Change detection outputs
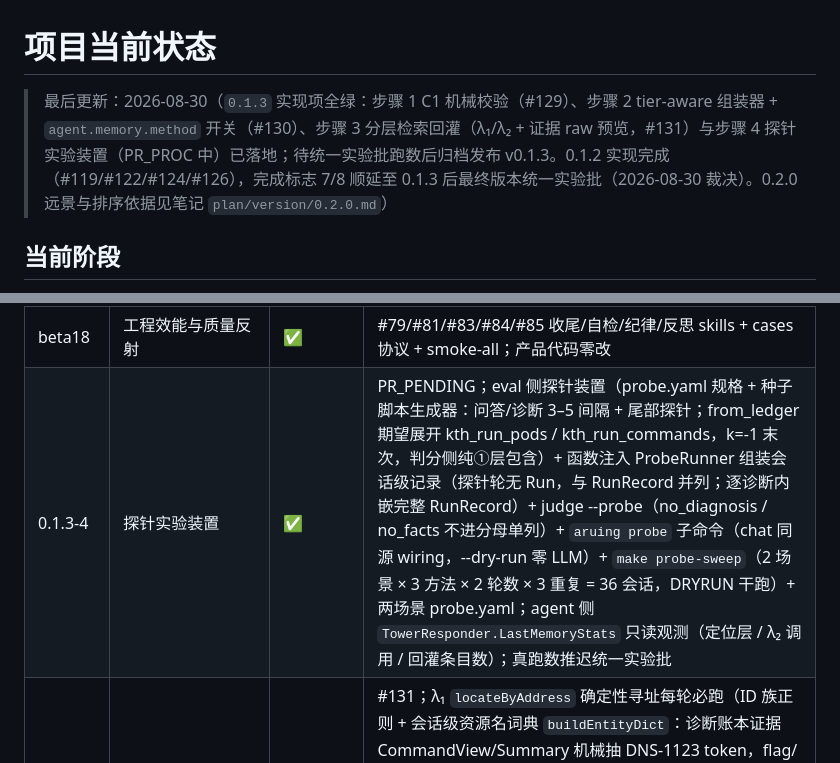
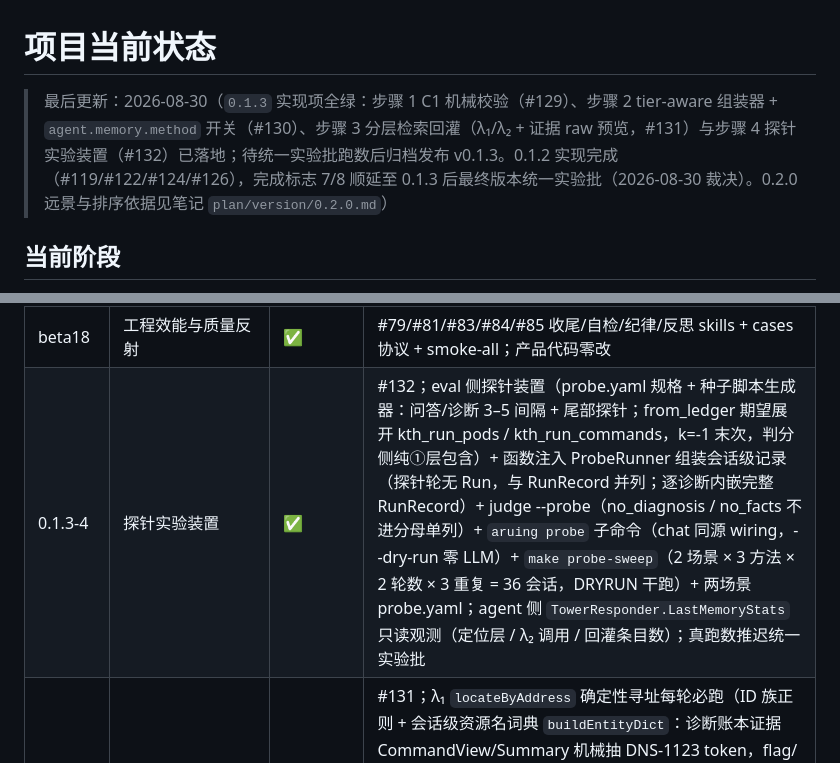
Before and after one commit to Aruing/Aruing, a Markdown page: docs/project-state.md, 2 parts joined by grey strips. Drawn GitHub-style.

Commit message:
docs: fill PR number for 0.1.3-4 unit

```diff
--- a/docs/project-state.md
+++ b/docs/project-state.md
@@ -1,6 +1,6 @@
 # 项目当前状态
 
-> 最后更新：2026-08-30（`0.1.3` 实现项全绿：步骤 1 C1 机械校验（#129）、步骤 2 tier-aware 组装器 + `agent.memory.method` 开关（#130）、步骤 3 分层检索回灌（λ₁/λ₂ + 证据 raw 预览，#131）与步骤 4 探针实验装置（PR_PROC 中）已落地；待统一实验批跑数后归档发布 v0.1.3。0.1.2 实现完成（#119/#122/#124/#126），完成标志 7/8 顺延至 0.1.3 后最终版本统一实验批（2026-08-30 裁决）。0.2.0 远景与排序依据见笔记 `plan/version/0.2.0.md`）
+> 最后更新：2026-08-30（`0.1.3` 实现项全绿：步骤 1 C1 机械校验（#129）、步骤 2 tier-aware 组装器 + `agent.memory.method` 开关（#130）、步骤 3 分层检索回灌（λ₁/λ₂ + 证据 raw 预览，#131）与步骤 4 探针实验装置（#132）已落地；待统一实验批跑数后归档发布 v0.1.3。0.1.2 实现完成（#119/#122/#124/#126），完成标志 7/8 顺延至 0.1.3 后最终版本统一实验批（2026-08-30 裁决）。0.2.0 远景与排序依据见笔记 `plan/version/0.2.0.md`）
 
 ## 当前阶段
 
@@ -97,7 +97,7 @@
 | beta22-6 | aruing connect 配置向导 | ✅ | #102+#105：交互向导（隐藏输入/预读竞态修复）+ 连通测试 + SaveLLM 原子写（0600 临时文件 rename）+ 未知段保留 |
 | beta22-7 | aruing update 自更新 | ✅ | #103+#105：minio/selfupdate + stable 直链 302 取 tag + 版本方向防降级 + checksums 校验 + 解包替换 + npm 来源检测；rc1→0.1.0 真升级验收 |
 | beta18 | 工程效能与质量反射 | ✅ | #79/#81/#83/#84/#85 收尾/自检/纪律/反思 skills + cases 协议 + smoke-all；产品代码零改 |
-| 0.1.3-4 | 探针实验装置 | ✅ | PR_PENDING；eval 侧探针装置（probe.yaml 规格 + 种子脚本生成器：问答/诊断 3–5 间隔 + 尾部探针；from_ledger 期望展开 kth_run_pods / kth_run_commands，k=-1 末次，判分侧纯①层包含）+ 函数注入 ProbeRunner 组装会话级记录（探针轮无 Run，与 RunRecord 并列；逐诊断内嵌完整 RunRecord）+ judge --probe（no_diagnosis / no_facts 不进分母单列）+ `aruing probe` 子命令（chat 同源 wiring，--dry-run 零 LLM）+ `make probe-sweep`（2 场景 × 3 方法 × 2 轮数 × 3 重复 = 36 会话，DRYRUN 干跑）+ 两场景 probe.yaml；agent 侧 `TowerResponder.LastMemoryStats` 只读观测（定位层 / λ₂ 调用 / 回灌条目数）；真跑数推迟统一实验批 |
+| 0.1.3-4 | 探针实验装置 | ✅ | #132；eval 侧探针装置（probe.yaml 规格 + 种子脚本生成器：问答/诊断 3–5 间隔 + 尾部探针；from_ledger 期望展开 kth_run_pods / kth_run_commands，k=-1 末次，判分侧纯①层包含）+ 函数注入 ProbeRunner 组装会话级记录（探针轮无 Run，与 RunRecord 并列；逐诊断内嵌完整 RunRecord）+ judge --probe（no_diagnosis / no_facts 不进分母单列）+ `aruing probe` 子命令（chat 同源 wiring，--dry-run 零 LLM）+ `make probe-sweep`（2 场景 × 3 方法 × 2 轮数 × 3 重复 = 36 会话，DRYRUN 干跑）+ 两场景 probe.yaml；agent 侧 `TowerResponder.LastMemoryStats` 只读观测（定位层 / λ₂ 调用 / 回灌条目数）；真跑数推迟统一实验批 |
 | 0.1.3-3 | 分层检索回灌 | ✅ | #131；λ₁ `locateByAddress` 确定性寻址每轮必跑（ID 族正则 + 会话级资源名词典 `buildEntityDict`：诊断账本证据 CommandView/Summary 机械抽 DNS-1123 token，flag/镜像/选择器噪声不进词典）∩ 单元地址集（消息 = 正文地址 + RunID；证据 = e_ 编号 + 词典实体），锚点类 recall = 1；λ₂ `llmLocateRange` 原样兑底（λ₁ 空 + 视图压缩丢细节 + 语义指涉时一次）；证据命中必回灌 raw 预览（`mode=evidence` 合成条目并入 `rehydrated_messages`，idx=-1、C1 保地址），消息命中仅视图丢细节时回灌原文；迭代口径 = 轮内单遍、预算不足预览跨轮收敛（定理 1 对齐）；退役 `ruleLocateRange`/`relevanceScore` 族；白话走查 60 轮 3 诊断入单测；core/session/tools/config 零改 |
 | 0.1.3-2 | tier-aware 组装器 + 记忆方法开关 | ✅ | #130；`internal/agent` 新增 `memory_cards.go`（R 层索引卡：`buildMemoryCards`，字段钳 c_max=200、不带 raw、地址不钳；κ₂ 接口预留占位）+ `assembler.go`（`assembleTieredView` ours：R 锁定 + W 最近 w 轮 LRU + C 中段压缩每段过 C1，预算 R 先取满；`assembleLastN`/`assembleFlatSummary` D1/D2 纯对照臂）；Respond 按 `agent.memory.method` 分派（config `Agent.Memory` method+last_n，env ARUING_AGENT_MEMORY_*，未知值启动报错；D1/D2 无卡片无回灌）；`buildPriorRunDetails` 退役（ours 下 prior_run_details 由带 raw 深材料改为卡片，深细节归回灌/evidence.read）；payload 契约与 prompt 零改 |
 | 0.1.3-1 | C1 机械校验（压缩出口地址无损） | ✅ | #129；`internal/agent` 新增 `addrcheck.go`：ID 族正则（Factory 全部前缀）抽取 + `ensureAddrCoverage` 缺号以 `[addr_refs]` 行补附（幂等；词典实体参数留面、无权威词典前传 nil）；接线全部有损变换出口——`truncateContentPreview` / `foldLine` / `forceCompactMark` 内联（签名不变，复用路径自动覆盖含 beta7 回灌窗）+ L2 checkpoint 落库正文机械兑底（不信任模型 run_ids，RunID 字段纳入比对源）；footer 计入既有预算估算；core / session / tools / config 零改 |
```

• [DIRECTIONS] Each record should appear again exactly as it stands, with no picture included.

• [RESULT BELOW]
Before and after one commit to Aruing/Aruing, a Markdown page: docs/project-state.md, 2 parts joined by grey strips. Drawn GitHub-style.

Commit message:
docs: fill PR number for 0.1.3-4 unit

```diff
--- a/docs/project-state.md
+++ b/docs/project-state.md
@@ -1,6 +1,6 @@
 # 项目当前状态
 
-> 最后更新：2026-08-30（`0.1.3` 实现项全绿：步骤 1 C1 机械校验（#129）、步骤 2 tier-aware 组装器 + `agent.memory.method` 开关（#130）、步骤 3 分层检索回灌（λ₁/λ₂ + 证据 raw 预览，#131）与步骤 4 探针实验装置（PR_PROC 中）已落地；待统一实验批跑数后归档发布 v0.1.3。0.1.2 实现完成（#119/#122/#124/#126），完成标志 7/8 顺延至 0.1.3 后最终版本统一实验批（2026-08-30 裁决）。0.2.0 远景与排序依据见笔记 `plan/version/0.2.0.md`）
+> 最后更新：2026-08-30（`0.1.3` 实现项全绿：步骤 1 C1 机械校验（#129）、步骤 2 tier-aware 组装器 + `agent.memory.method` 开关（#130）、步骤 3 分层检索回灌（λ₁/λ₂ + 证据 raw 预览，#131）与步骤 4 探针实验装置（#132）已落地；待统一实验批跑数后归档发布 v0.1.3。0.1.2 实现完成（#119/#122/#124/#126），完成标志 7/8 顺延至 0.1.3 后最终版本统一实验批（2026-08-30 裁决）。0.2.0 远景与排序依据见笔记 `plan/version/0.2.0.md`）
 
 ## 当前阶段
 
@@ -97,7 +97,7 @@
 | beta22-6 | aruing connect 配置向导 | ✅ | #102+#105：交互向导（隐藏输入/预读竞态修复）+ 连通测试 + SaveLLM 原子写（0600 临时文件 rename）+ 未知段保留 |
 | beta22-7 | aruing update 自更新 | ✅ | #103+#105：minio/selfupdate + stable 直链 302 取 tag + 版本方向防降级 + checksums 校验 + 解包替换 + npm 来源检测；rc1→0.1.0 真升级验收 |
 | beta18 | 工程效能与质量反射 | ✅ | #79/#81/#83/#84/#85 收尾/自检/纪律/反思 skills + cases 协议 + smoke-all；产品代码零改 |
-| 0.1.3-4 | 探针实验装置 | ✅ | PR_PENDING；eval 侧探针装置（probe.yaml 规格 + 种子脚本生成器：问答/诊断 3–5 间隔 + 尾部探针；from_ledger 期望展开 kth_run_pods / kth_run_commands，k=-1 末次，判分侧纯①层包含）+ 函数注入 ProbeRunner 组装会话级记录（探针轮无 Run，与 RunRecord 并列；逐诊断内嵌完整 RunRecord）+ judge --probe（no_diagnosis / no_facts 不进分母单列）+ `aruing probe` 子命令（chat 同源 wiring，--dry-run 零 LLM）+ `make probe-sweep`（2 场景 × 3 方法 × 2 轮数 × 3 重复 = 36 会话，DRYRUN 干跑）+ 两场景 probe.yaml；agent 侧 `TowerResponder.LastMemoryStats` 只读观测（定位层 / λ₂ 调用 / 回灌条目数）；真跑数推迟统一实验批 |
+| 0.1.3-4 | 探针实验装置 | ✅ | #132；eval 侧探针装置（probe.yaml 规格 + 种子脚本生成器：问答/诊断 3–5 间隔 + 尾部探针；from_ledger 期望展开 kth_run_pods / kth_run_commands，k=-1 末次，判分侧纯①层包含）+ 函数注入 ProbeRunner 组装会话级记录（探针轮无 Run，与 RunRecord 并列；逐诊断内嵌完整 RunRecord）+ judge --probe（no_diagnosis / no_facts 不进分母单列）+ `aruing probe` 子命令（chat 同源 wiring，--dry-run 零 LLM）+ `make probe-sweep`（2 场景 × 3 方法 × 2 轮数 × 3 重复 = 36 会话，DRYRUN 干跑）+ 两场景 probe.yaml；agent 侧 `TowerResponder.LastMemoryStats` 只读观测（定位层 / λ₂ 调用 / 回灌条目数）；真跑数推迟统一实验批 |
 | 0.1.3-3 | 分层检索回灌 | ✅ | #131；λ₁ `locateByAddress` 确定性寻址每轮必跑（ID 族正则 + 会话级资源名词典 `buildEntityDict`：诊断账本证据 CommandView/Summary 机械抽 DNS-1123 token，flag/镜像/选择器噪声不进词典）∩ 单元地址集（消息 = 正文地址 + RunID；证据 = e_ 编号 + 词典实体），锚点类 recall = 1；λ₂ `llmLocateRange` 原样兑底（λ₁ 空 + 视图压缩丢细节 + 语义指涉时一次）；证据命中必回灌 raw 预览（`mode=evidence` 合成条目并入 `rehydrated_messages`，idx=-1、C1 保地址），消息命中仅视图丢细节时回灌原文；迭代口径 = 轮内单遍、预算不足预览跨轮收敛（定理 1 对齐）；退役 `ruleLocateRange`/`relevanceScore` 族；白话走查 60 轮 3 诊断入单测；core/session/tools/config 零改 |
 | 0.1.3-2 | tier-aware 组装器 + 记忆方法开关 | ✅ | #130；`internal/agent` 新增 `memory_cards.go`（R 层索引卡：`buildMemoryCards`，字段钳 c_max=200、不带 raw、地址不钳；κ₂ 接口预留占位）+ `assembler.go`（`assembleTieredView` ours：R 锁定 + W 最近 w 轮 LRU + C 中段压缩每段过 C1，预算 R 先取满；`assembleLastN`/`assembleFlatSummary` D1/D2 纯对照臂）；Respond 按 `agent.memory.method` 分派（config `Agent.Memory` method+last_n，env ARUING_AGENT_MEMORY_*，未知值启动报错；D1/D2 无卡片无回灌）；`buildPriorRunDetails` 退役（ours 下 prior_run_details 由带 raw 深材料改为卡片，深细节归回灌/evidence.read）；payload 契约与 prompt 零改 |
 | 0.1.3-1 | C1 机械校验（压缩出口地址无损） | ✅ | #129；`internal/agent` 新增 `addrcheck.go`：ID 族正则（Factory 全部前缀）抽取 + `ensureAddrCoverage` 缺号以 `[addr_refs]` 行补附（幂等；词典实体参数留面、无权威词典前传 nil）；接线全部有损变换出口——`truncateContentPreview` / `foldLine` / `forceCompactMark` 内联（签名不变，复用路径自动覆盖含 beta7 回灌窗）+ L2 checkpoint 落库正文机械兑底（不信任模型 run_ids，RunID 字段纳入比对源）；footer 计入既有预算估算；core / session / tools / config 零改 |
```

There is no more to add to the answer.